EXTRACTED MATERIAL Start Marker

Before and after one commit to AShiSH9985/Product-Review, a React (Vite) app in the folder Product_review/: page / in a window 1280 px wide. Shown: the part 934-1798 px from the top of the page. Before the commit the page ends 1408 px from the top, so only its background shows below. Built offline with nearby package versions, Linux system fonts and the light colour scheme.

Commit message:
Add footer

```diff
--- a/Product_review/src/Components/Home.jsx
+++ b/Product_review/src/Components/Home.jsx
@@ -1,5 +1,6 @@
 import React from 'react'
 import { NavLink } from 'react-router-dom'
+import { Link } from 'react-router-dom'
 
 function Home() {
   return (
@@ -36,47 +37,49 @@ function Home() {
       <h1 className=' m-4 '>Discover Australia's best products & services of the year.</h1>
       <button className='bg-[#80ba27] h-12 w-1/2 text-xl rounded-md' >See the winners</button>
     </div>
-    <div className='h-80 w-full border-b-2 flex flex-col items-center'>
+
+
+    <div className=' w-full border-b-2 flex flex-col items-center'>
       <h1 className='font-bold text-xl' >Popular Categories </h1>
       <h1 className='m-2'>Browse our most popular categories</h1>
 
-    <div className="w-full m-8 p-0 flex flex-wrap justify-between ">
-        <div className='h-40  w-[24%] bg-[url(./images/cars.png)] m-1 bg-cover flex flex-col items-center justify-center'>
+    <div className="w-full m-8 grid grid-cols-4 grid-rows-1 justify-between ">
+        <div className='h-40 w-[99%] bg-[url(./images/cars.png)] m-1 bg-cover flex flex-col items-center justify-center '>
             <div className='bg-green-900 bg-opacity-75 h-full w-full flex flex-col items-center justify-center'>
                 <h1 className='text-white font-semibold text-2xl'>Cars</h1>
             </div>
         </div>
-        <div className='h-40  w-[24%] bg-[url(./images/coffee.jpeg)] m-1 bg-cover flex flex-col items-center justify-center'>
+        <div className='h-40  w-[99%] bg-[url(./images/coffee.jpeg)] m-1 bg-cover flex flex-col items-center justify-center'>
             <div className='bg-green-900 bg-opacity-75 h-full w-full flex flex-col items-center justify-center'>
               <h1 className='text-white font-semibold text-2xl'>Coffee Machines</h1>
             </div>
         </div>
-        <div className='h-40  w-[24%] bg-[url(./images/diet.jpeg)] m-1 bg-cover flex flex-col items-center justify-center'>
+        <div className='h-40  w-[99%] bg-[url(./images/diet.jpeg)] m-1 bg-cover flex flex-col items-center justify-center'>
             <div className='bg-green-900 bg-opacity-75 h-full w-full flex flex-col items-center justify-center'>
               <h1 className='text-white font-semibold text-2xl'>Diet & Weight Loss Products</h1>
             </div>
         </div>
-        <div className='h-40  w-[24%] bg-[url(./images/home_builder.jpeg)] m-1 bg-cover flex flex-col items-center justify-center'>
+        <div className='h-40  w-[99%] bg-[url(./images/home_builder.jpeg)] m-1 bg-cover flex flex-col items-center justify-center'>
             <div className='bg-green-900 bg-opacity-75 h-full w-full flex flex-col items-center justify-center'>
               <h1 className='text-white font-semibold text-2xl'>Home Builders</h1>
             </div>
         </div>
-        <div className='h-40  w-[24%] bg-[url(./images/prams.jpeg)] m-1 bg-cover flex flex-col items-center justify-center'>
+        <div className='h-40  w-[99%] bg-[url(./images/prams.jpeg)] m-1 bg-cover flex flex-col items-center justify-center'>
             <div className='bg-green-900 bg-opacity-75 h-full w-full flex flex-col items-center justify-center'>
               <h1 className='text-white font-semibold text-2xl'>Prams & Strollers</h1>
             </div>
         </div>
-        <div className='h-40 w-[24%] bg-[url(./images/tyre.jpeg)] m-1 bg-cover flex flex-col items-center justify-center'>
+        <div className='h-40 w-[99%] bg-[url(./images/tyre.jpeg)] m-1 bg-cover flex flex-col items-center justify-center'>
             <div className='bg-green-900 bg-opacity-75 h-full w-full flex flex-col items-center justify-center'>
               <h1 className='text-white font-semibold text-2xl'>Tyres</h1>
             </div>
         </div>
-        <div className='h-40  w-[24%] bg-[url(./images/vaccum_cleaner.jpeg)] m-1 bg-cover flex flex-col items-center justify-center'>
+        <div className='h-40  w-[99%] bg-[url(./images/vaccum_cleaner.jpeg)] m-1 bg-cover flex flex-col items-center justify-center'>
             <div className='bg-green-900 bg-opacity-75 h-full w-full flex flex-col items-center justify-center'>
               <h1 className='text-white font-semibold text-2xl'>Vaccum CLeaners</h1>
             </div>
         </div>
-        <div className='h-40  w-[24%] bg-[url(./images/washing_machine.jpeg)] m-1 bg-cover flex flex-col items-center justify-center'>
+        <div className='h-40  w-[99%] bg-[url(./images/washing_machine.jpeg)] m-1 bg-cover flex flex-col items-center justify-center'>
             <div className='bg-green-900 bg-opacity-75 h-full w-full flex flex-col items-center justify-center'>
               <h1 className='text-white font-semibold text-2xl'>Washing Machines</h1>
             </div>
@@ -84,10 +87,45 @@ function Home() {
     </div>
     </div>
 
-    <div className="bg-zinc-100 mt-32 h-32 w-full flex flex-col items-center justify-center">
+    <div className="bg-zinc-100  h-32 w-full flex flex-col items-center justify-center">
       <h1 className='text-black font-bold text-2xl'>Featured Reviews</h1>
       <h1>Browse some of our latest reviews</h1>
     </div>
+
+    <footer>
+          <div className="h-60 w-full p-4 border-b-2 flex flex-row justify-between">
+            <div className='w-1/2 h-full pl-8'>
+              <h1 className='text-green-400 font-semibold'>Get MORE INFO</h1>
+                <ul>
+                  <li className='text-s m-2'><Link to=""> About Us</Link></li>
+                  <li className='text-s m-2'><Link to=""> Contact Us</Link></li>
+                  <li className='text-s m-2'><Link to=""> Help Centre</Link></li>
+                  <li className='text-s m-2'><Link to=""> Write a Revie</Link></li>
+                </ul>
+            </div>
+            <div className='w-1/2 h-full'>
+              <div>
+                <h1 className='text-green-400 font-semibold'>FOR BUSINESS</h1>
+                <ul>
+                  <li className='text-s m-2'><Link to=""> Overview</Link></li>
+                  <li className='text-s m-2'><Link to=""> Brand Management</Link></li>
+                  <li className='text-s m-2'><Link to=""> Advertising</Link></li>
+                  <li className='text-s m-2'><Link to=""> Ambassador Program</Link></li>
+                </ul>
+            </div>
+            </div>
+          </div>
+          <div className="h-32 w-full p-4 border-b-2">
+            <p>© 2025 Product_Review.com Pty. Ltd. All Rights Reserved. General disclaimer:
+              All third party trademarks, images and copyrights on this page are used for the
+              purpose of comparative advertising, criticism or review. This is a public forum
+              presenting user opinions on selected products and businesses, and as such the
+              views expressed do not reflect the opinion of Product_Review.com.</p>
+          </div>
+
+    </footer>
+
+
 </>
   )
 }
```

EXTRACTED MATERIAL End Marker

* [WORK REQUEST]
All lines in the records above that contain "import" are to be reported.

* [EXERCISE ANSWER]
 import React from 'react'
 import { NavLink } from 'react-router-dom'
+import { Link } from 'react-router-dom'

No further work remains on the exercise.